I think I better just invite BobbyG to join me as a blogger since he’s often contributing essentially great blog posts in the comment. I just have to highlight them. So, here’s one comment that BobbyG offered that talks about the potential productivity loss that a clinic could see if they focus too much on meaningful use and not enough on the business case for implementing an EHR. I think we all know where I stand on this issue. If you don’t, then you should be reading EMR and HIPAA more often;-)

One of my concerns regarding a “stimulus focus” (i.e., an incentive money fixation) in lieu of a broader “business case focus” goes like this, if you will permit what may be a simplistic example:

ASSUME

[1] an average 2 minutes additional MU documentation burden per chart (that’s only 6 seconds on average to navigate to/”touch”/verify/enter each of the requisite 20 measures as needed for each patient during the attestation period);

[2] 100 patients seen per week, 50 weeks per year, or 5,000 charts touched annually;

[3] That’s 10,000 minutes, or ~167 hours;

[4] Multiply by a blended, fully G&A cost-multiplied FTE rate of $40/hour;

[5] 167 hrs/yr x $40/hr x five years = $33,400 MU labor,

exclusive of the FTE burden associated with the additional CQM reporting (“Clinical Quality Measures”). Now, recall that the max provider Medicare MU incentive reimbursement over the 5 years is $44,000 (and that money will be taxable income).

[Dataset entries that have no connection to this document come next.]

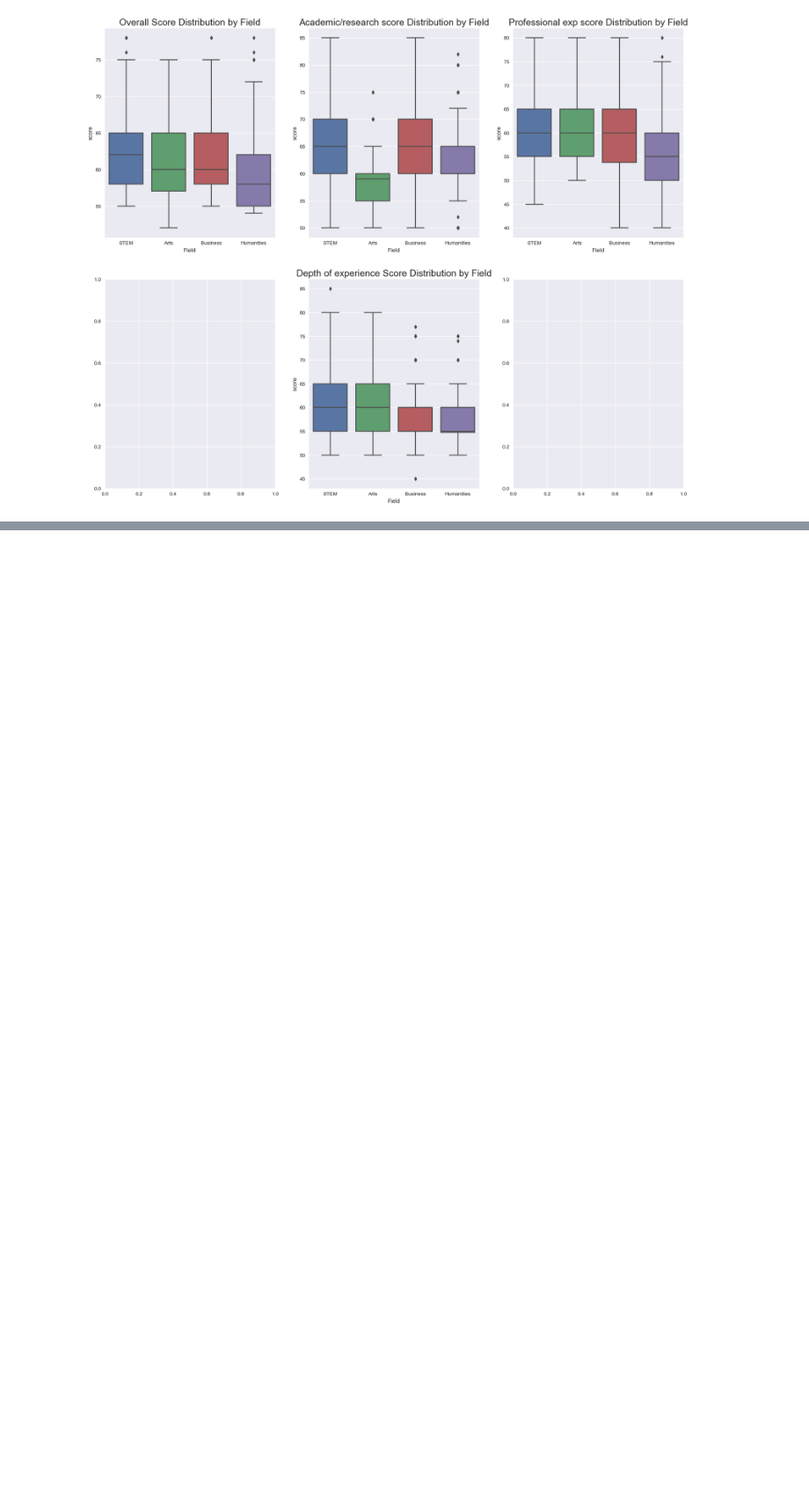
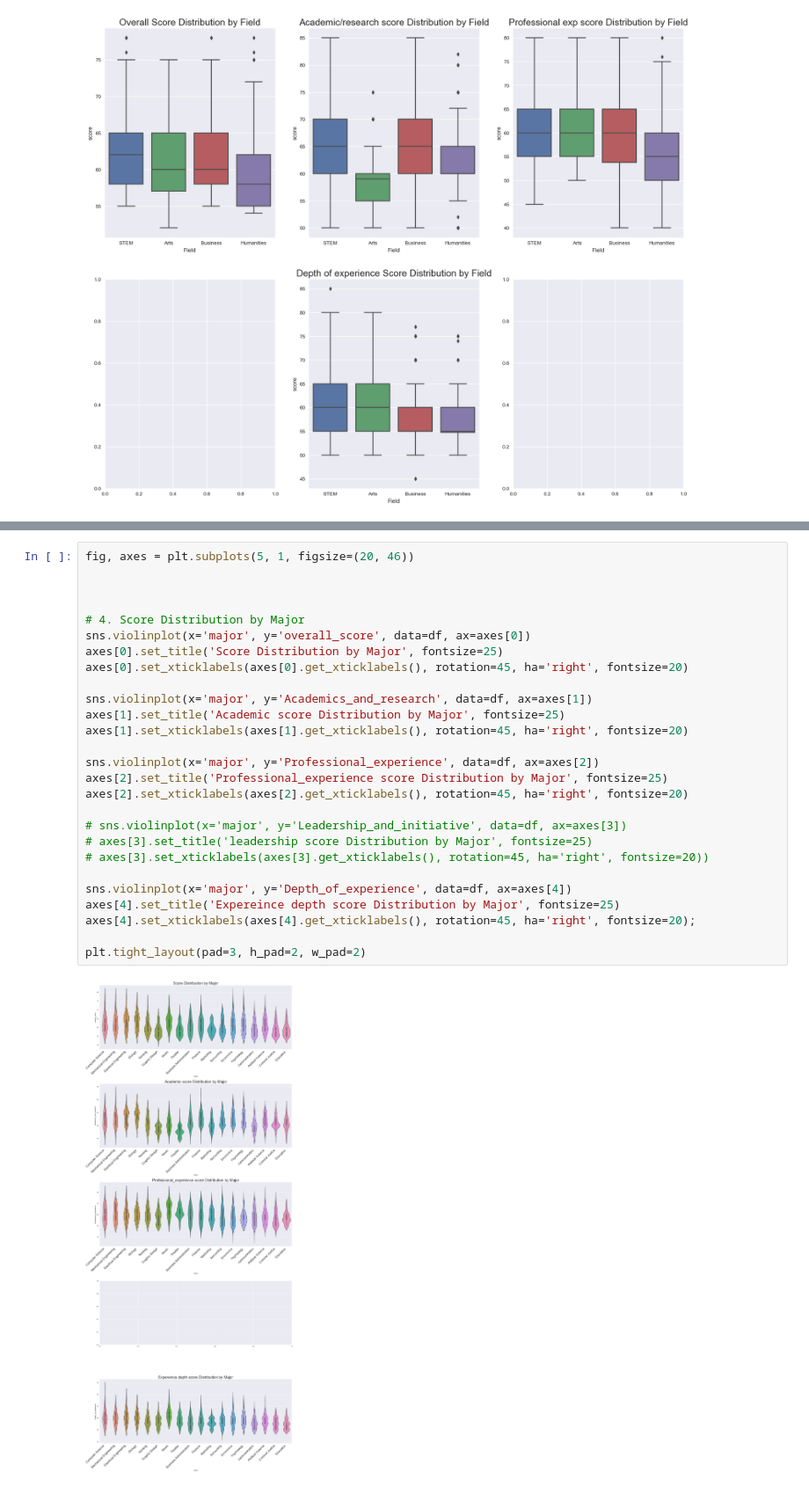
Before and after one commit to TommyClemenzaChen/lm_experiments, a Jupyter notebook: analysis/analysis.ipynb, the cells around one changed output, grey strips where cells are left out. Shown at 88% size. Drawn from its saved outputs; the diff is of its cells as text; blank space fills up the shorter version.

```diff
--- a/analysis/analysis.ipynb
+++ b/analysis/analysis.ipynb
@@ -117,0 +100,29 @@ summary_stats.to_csv('field_score_summary.csv')
+# %%
+fig, axes = plt.subplots(5, 1, figsize=(20, 46))
+
+
+
+# 4. Score Distribution by Major
+sns.violinplot(x='major', y='overall_score', data=df, ax=axes[0])
+axes[0].set_title('Score Distribution by Major', fontsize=25)
+axes[0].set_xticklabels(axes[0].get_xticklabels(), rotation=45, ha='right', fontsize=20)
+
+sns.violinplot(x='major', y='Academics_and_research', data=df, ax=axes[1])
+axes[1].set_title('Academic score Distribution by Major', fontsize=25)
+axes[1].set_xticklabels(axes[1].get_xticklabels(), rotation=45, ha='right', fontsize=20)
+
+sns.violinplot(x='major', y='Professional_experience', data=df, ax=axes[2])
+axes[2].set_title('Professional_experience score Distribution by Major', fontsize=25)
+axes[2].set_xticklabels(axes[2].get_xticklabels(), rotation=45, ha='right', fontsize=20)
+
+# sns.violinplot(x='major', y='Leadership_and_initiative', data=df, ax=axes[3])
+# axes[3].set_title('leadership score Distribution by Major', fontsize=25)
+# axes[3].set_xticklabels(axes[3].get_xticklabels(), rotation=45, ha='right', fontsize=20))
+
+sns.violinplot(x='major', y='Depth_of_experience', data=df, ax=axes[4])
+axes[4].set_title('Expereince depth score Distribution by Major', fontsize=25)
+axes[4].set_xticklabels(axes[4].get_xticklabels(), rotation=45, ha='right', fontsize=20);
+
+plt.tight_layout(pad=3, h_pad=2, w_pad=2)
+# %% [output]
+[figure, added]
```
Also changed, not shown: parts of 6 cells of this notebook.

Worth it? Draw your own conclusions. Play with the input assumptions.

Now, obviously, the task (from my REC Adoption Support perspective) is to so effectively re-design workflow as to totally mitigate/eliminate any additional MU documentation burden while streamlining workflow ops more broadly, so that the MU incentive money is neither effectively erased nor appreciably diminished by all of this, and the provider is better off both financially and in terms of care quality and patient satisfaction.

We shall see, I guess.

While my illustrative scenario proffered above is rather simple and to a degree hypothetical, it is nonetheless based to a degree on my own playing around, stopwatch at the ready, in a “sandbox” e-MDs login provided us by the vendor, noting the navigation paths to the various MU “money field” target destinations.

A few seconds here or there, annualized, adds up quickly.